Toot Hill Windmill
In the Parish of Stanford Rivers, Essex,
Shattered by Lightning, June 18 1829,
This sketch sold for the benefit of the sufferer Joseph Knight and his family consisting of a Wife and seven children one of whom is deaf and dumb

On Thursday 18th June 1829, a vicious thunderstorm spread its way across the East of England. With rain lashing down, wind whipping across the landscape and the sky filled with the bellow of thunder, all it took was one bolt of pure electricity to cause immense damage. Joseph Knight, the miller of Toot Hill Windmill in Essex, was unfortunate enough to be in his mill at the time of the storm, when a lightening bolt caused a catastrophic accident. The miller’s wife recalled hearing a ‘hissing noise and a sound like artillery as the lightning struck the mill, and then an overwhelming smell of sulphur. Suddenly she heard the bloodcurdling screams of her stricken husband, and running out to the mill, she found him in a horrific state.

The poor miller had been caught in the destruction, and his wife found him with his right leg almost completely detached from his body.

His family immediately called for Mr Potter, the local surgeon, and his leg was amputated straight away. The surgery must have been performed on the floor of the mill!  His hair had also been badly singed and he had multiple injuries to his face, though luckily he survived. The second victim of the strike, the mill itself, was not so lucky. The lightning hit the mills sails, cutting two of them off in the process. It then travelled down into the interior of the mill, completely demolishing it from the inside. Its roof and weatherboarding were blown clean off.

The Toothill engraving above contains a lot more detail of the explosion and injuries. Windmills in exposed places were often the victim of lightning strikes, many of which resulted in a fire consuming the mill.

Related links

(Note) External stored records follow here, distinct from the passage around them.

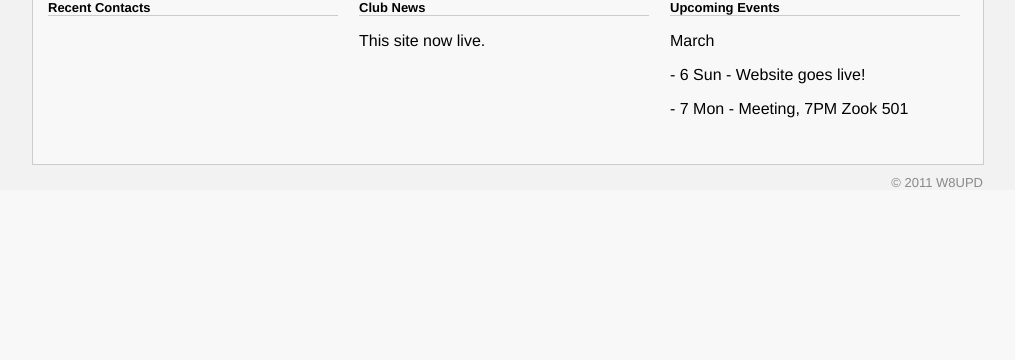
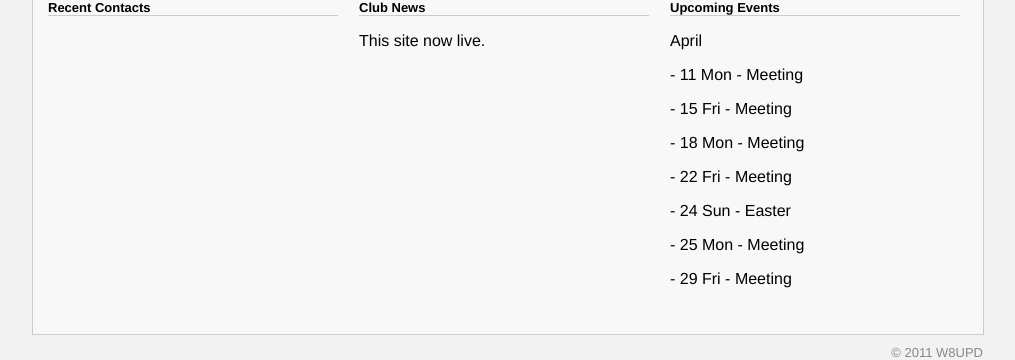
Before and after one commit to W8UPD/website, a Django app: template w8upd/templates/index.html in a window 1280 px wide. Shown: the part 774-1134 px from the top of the page, without its empty margins (132-1147 px from the left). Before the commit the page ends 962 px from the top, so only its background shows below. Run offline with Django 3.2, Linux system fonts and the light colour scheme; the template is opened without the code that fills it, so the values that code supplies are empty.

Commit message:
Update upcoming events on prod.

```diff
--- a/w8upd/templates/index.html
+++ b/w8upd/templates/index.html
@@ -34,9 +34,14 @@
                 </div>
                 <div id="rightportal">
                     <div class="title">Upcoming Events</div>
-                    <p>March</p>
-                    <p>- 6 Sun - Website goes live!</p>
-                    <p>- 7 Mon - Meeting, 7PM Zook 501</p>
+                    <p>April</p>
+                    <p>- 11 Mon - Meeting</p>
+                    <p>- 15 Fri - Meeting</p>
+                    <p>- 18 Mon - Meeting</p>
+                    <p>- 22 Fri - Meeting</p>
+                    <p>- 24 Sun - Easter</p>
+                    <p>- 25 Mon - Meeting</p>
+                    <p>- 29 Fri - Meeting</p>
                 </div>
                 <div style="clear: both;"></div>
             </div>
```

  • Further Reading: Over the years mills have suffered many catastrophic and lethal disasters. From lightning strikes to fires and explosions, you can find out more about the risks of milling here.